**WHAT YOU NEED TO DO**: Within these entries, which lines include the string "source"? Copy each one.
_ _ _
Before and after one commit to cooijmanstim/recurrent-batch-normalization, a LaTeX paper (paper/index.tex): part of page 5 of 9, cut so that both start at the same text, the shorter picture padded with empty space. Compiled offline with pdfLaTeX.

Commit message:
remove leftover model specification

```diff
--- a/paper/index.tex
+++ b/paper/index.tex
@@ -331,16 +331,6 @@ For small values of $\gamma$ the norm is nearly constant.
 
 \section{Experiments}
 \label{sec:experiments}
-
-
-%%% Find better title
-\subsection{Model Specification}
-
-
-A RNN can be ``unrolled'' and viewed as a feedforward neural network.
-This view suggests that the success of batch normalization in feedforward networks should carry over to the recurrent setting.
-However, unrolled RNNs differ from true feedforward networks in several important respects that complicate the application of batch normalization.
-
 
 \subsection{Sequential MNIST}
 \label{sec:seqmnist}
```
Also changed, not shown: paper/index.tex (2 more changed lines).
_ _ _
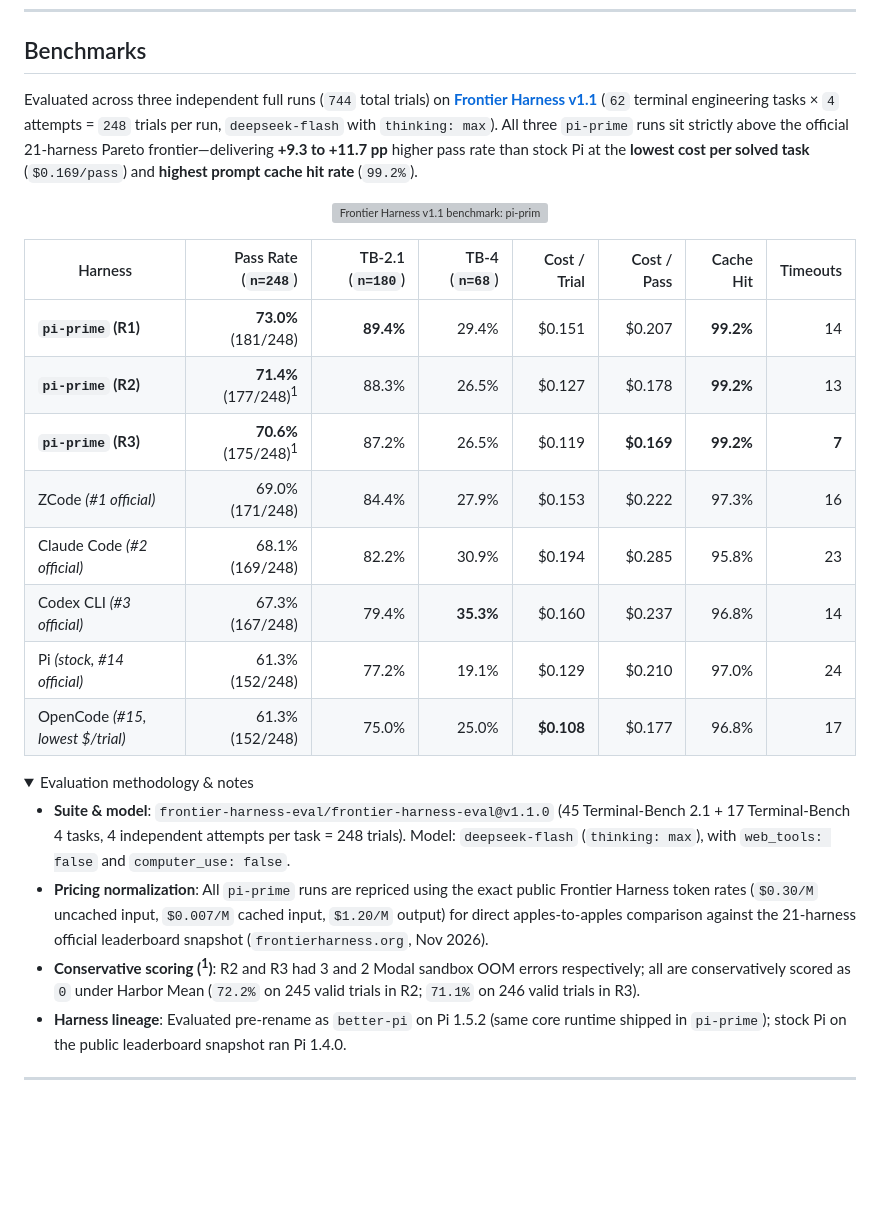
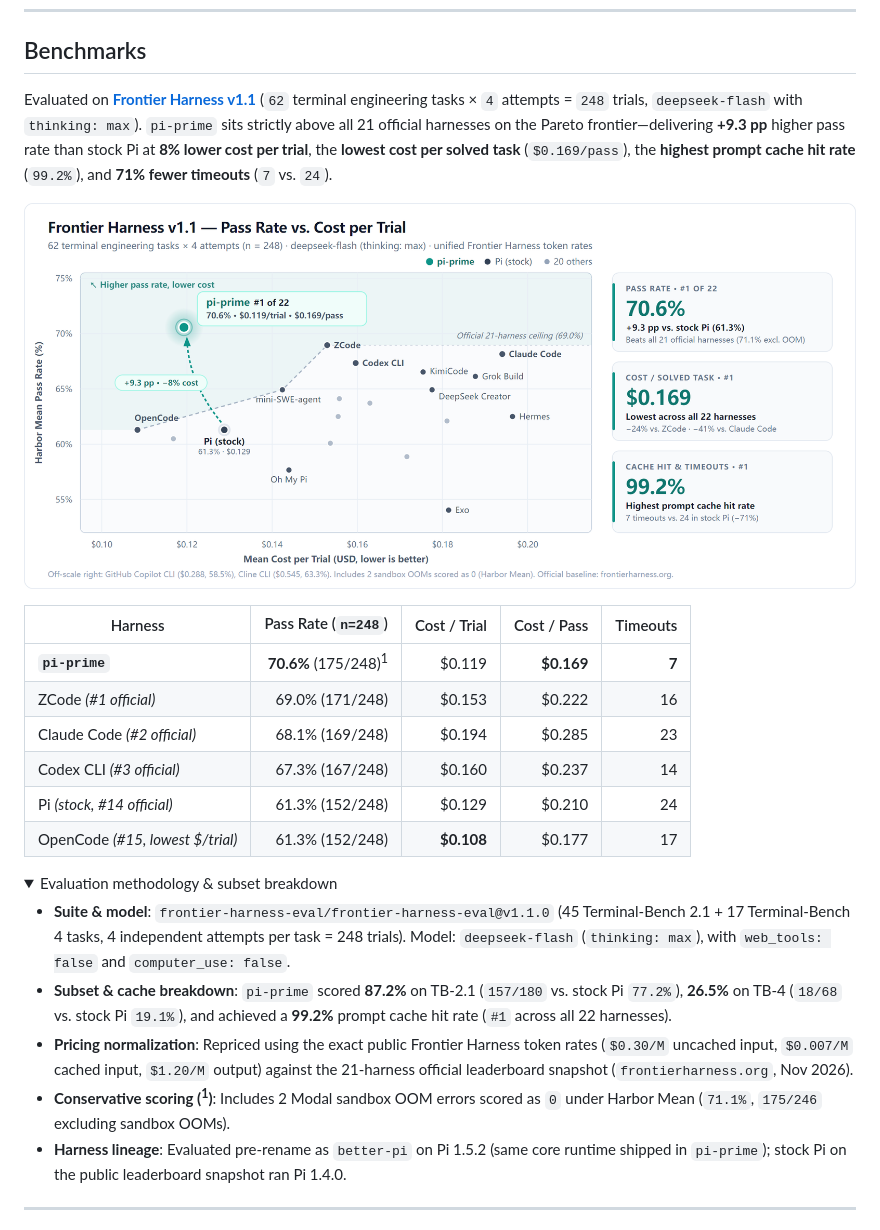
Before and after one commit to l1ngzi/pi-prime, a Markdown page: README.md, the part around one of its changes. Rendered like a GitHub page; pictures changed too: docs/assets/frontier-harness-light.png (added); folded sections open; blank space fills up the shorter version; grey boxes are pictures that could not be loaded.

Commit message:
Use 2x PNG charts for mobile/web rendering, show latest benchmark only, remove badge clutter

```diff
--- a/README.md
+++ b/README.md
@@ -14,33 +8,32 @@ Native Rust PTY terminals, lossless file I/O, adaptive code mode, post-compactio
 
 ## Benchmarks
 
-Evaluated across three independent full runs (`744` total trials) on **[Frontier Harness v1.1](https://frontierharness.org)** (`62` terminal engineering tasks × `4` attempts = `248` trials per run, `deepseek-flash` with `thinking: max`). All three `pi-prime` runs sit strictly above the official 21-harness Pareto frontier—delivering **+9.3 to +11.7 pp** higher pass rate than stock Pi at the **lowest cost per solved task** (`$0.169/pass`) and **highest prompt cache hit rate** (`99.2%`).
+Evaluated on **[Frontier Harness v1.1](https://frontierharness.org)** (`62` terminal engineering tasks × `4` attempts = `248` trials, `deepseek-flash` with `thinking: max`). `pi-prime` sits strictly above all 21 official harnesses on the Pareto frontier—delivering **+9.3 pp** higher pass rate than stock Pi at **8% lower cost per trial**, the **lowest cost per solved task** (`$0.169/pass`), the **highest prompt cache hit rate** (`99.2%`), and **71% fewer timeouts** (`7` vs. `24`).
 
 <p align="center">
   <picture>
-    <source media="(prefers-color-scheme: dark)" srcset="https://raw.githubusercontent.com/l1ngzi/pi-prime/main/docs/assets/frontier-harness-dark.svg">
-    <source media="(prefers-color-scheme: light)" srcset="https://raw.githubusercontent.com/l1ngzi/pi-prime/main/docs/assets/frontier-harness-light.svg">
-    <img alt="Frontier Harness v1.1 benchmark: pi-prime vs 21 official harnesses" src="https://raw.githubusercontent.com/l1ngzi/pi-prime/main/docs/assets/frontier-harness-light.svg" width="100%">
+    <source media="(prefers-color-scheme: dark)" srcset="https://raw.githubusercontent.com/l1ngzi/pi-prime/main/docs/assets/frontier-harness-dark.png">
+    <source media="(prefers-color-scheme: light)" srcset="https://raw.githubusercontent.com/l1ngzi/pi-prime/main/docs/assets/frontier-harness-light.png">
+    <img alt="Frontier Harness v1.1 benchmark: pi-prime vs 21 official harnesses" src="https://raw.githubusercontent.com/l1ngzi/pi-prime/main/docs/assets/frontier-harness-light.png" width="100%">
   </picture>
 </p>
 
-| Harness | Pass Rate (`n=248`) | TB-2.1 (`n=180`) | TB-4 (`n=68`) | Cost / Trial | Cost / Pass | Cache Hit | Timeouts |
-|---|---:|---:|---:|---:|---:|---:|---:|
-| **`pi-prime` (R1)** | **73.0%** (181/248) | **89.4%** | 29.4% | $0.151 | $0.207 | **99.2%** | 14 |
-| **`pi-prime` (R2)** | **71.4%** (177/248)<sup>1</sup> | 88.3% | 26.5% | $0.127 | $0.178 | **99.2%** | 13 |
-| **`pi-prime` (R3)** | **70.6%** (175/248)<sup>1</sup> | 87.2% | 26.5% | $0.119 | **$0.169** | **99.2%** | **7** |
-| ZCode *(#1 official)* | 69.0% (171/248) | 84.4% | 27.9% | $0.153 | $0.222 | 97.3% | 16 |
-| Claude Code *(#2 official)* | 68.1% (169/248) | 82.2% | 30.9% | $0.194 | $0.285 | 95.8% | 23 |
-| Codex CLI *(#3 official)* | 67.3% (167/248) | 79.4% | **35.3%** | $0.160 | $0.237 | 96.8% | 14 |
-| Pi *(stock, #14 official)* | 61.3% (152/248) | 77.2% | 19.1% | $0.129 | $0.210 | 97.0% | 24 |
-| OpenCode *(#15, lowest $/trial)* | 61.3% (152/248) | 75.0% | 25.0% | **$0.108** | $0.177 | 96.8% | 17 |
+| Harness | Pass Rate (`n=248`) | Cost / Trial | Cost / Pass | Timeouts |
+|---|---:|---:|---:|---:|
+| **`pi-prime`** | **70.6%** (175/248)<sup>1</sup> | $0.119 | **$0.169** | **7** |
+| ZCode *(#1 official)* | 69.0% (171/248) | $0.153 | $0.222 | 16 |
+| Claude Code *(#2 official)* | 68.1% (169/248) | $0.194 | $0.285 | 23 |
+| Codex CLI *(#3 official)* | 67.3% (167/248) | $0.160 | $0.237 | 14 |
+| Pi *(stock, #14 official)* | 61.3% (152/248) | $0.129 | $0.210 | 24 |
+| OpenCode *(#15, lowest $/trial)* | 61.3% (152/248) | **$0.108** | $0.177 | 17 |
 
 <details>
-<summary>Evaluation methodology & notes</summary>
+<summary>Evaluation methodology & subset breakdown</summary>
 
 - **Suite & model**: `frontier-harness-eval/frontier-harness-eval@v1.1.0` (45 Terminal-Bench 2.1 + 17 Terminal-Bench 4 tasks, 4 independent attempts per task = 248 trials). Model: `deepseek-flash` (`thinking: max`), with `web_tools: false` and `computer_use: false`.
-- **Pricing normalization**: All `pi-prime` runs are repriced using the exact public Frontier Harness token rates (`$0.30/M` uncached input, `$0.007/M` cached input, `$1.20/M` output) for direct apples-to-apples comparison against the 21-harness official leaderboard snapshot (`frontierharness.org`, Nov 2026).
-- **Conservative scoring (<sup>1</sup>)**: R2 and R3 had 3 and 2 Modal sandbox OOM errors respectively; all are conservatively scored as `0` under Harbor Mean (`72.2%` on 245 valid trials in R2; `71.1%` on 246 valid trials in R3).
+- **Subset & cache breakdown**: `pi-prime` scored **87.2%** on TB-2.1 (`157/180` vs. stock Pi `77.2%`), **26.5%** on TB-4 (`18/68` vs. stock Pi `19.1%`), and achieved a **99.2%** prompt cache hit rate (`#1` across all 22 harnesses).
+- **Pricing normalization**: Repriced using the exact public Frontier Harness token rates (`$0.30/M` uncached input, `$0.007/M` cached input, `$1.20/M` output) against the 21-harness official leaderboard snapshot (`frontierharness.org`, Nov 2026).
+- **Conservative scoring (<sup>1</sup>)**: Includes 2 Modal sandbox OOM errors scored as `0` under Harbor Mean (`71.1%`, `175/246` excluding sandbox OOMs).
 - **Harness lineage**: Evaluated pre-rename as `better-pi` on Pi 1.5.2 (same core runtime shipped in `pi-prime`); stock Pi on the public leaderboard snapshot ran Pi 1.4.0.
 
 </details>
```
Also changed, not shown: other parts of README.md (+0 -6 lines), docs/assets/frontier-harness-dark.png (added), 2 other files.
_ _ _
**EXPECTED ANSWER**:
-    <source media="(prefers-color-scheme: dark)" srcset="https://raw.githubusercontent.com/l1ngzi/pi-prime/main/docs/assets/frontier-harness-dark.svg">
-    <source media="(prefers-color-scheme: light)" srcset="https://raw.githubusercontent.com/l1ngzi/pi-prime/main/docs/assets/frontier-harness-light.svg">
+    <source media="(prefers-color-scheme: dark)" srcset="https://raw.githubusercontent.com/l1ngzi/pi-prime/main/docs/assets/frontier-harness-dark.png">
+    <source media="(prefers-color-scheme: light)" srcset="https://raw.githubusercontent.com/l1ngzi/pi-prime/main/docs/assets/frontier-harness-light.png">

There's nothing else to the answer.